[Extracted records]
• • •

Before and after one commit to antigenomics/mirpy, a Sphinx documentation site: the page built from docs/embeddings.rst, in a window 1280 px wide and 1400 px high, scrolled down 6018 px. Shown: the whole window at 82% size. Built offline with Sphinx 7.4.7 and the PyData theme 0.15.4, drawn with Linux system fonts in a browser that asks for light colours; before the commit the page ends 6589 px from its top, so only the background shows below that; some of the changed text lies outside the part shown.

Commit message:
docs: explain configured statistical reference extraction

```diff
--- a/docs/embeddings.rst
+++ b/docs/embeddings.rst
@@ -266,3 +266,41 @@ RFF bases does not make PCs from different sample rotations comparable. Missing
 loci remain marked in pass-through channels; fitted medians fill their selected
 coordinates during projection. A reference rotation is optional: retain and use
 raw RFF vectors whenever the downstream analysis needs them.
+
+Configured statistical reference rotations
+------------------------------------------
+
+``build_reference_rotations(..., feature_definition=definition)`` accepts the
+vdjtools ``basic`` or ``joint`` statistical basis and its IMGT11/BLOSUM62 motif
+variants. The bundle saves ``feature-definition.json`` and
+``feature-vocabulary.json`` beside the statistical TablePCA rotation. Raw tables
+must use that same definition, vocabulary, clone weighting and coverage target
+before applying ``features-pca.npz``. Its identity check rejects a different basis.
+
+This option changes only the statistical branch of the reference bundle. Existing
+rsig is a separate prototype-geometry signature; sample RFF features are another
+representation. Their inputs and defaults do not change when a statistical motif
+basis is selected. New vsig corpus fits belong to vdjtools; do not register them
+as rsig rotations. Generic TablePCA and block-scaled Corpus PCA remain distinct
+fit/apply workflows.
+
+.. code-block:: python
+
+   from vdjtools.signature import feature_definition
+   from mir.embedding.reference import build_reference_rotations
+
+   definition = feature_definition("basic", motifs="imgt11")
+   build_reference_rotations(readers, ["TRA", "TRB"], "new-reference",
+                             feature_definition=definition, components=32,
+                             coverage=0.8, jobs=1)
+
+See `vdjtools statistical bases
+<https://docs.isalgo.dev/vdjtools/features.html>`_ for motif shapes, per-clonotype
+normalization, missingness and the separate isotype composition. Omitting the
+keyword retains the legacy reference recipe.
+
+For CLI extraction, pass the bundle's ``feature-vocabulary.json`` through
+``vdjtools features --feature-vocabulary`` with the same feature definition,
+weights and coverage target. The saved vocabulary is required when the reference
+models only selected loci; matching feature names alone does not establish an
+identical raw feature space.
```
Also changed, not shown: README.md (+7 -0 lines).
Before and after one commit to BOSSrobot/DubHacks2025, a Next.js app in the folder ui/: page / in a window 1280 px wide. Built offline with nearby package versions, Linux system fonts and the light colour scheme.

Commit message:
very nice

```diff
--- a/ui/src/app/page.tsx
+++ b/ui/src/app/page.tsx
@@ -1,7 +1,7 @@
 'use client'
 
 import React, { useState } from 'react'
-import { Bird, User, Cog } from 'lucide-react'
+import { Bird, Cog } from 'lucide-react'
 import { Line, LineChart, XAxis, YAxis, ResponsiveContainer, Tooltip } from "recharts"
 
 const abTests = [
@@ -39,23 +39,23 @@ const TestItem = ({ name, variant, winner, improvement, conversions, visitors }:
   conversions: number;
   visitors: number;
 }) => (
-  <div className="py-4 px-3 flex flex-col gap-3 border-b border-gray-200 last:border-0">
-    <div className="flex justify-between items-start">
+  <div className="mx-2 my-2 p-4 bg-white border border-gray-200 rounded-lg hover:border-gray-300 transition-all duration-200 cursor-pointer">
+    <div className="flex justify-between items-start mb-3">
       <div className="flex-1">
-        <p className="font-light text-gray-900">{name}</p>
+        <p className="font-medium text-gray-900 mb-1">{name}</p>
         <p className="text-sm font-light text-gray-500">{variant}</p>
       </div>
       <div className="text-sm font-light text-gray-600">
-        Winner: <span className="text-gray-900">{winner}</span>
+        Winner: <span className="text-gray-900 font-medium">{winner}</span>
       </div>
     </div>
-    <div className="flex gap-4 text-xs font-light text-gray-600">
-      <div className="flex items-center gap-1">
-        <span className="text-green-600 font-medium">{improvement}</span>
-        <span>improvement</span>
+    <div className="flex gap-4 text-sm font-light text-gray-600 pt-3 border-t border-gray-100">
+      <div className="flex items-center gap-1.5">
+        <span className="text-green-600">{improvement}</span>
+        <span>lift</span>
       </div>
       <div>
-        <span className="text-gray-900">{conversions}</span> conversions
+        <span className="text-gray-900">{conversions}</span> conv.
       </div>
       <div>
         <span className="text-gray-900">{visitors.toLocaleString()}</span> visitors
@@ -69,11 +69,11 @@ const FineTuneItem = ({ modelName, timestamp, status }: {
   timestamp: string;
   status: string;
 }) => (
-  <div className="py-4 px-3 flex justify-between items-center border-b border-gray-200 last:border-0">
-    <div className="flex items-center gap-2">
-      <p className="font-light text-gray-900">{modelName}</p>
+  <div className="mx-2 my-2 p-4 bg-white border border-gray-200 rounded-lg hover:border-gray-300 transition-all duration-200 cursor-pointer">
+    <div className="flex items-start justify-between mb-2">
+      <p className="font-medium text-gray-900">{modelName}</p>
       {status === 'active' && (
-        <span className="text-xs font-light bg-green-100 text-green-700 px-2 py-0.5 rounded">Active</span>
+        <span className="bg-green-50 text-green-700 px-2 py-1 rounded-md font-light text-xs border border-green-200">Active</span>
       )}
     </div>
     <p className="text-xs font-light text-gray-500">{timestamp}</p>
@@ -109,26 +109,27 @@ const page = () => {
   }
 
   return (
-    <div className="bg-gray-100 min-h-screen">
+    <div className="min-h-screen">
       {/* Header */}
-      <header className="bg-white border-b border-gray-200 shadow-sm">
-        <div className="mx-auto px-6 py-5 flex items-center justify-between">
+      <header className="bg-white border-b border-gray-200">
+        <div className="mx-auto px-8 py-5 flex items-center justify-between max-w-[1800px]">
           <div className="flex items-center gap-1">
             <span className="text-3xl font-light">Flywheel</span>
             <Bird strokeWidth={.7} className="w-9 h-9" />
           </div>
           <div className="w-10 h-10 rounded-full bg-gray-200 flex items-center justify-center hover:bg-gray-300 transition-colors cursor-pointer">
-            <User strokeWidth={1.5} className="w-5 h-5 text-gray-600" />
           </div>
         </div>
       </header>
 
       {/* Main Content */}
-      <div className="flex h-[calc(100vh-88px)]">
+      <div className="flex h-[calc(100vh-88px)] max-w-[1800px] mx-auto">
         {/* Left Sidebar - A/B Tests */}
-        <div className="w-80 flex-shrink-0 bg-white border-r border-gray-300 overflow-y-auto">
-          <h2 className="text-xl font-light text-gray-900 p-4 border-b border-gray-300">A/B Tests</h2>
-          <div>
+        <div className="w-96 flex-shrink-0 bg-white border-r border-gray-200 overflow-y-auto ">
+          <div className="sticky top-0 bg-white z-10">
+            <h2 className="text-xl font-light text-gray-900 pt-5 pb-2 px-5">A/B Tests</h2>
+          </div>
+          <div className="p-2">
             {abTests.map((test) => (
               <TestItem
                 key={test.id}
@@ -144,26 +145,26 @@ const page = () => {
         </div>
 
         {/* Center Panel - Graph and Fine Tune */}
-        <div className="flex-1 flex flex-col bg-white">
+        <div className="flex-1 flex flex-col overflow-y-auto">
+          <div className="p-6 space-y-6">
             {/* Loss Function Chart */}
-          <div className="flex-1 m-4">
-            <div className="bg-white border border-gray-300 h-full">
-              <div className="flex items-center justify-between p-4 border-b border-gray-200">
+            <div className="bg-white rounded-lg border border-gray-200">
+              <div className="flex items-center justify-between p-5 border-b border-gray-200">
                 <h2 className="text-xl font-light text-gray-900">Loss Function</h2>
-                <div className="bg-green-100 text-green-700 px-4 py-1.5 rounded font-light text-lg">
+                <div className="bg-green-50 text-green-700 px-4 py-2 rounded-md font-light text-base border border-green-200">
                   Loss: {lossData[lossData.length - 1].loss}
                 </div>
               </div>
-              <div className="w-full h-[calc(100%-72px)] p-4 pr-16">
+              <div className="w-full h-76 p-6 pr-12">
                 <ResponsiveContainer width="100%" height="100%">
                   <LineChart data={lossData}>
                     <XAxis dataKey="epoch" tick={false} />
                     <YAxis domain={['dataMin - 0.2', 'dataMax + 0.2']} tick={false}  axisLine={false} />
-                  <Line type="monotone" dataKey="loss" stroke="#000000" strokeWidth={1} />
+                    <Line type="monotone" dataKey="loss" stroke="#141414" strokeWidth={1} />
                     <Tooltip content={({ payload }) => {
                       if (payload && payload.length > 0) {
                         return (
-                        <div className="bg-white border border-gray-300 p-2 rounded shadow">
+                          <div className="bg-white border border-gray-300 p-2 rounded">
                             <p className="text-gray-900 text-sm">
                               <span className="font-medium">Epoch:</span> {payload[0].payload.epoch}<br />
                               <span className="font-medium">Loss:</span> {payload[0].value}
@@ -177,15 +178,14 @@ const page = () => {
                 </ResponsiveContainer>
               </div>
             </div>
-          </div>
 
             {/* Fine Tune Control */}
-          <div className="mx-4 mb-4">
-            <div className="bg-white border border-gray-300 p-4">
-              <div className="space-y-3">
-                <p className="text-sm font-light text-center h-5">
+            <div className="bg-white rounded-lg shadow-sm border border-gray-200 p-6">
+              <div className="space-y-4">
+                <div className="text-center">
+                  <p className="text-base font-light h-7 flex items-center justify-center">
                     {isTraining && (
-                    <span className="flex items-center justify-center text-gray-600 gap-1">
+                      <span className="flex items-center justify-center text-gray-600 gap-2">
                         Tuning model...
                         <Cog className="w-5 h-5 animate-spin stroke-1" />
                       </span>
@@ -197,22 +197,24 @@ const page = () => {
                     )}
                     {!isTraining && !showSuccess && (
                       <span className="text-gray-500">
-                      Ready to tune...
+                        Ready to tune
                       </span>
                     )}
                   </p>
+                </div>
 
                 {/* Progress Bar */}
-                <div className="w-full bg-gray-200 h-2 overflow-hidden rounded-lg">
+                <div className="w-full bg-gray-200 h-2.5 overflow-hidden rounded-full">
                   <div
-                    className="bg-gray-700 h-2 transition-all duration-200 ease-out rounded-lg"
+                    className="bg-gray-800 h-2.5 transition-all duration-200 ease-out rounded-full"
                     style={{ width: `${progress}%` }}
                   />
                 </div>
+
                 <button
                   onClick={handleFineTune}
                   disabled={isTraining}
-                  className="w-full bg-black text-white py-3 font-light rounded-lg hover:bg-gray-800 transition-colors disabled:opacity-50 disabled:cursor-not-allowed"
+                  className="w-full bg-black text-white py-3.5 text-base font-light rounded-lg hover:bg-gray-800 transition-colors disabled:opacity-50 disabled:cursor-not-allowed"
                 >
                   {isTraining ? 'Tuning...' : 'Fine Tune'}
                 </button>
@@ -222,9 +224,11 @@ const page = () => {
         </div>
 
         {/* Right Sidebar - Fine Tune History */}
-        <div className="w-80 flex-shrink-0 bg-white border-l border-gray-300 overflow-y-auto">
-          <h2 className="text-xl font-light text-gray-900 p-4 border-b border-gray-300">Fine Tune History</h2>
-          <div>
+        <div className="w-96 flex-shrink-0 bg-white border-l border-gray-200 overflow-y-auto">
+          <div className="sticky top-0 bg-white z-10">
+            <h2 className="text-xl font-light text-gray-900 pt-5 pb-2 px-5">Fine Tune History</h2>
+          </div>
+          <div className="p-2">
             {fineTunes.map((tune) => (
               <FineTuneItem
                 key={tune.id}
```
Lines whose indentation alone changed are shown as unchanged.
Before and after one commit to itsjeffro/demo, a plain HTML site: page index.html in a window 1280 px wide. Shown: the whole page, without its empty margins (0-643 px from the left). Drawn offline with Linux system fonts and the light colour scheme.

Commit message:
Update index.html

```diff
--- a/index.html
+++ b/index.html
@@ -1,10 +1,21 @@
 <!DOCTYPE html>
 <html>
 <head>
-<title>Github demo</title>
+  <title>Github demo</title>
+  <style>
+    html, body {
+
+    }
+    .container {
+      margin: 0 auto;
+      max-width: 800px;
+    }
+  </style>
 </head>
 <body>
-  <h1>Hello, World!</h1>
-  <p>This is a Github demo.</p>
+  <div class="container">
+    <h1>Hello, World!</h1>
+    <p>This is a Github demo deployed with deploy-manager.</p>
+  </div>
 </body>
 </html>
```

• • •

Looking at the data above, how many lines hold the string "justify"? Reply with only the number.

→ Task solution: 12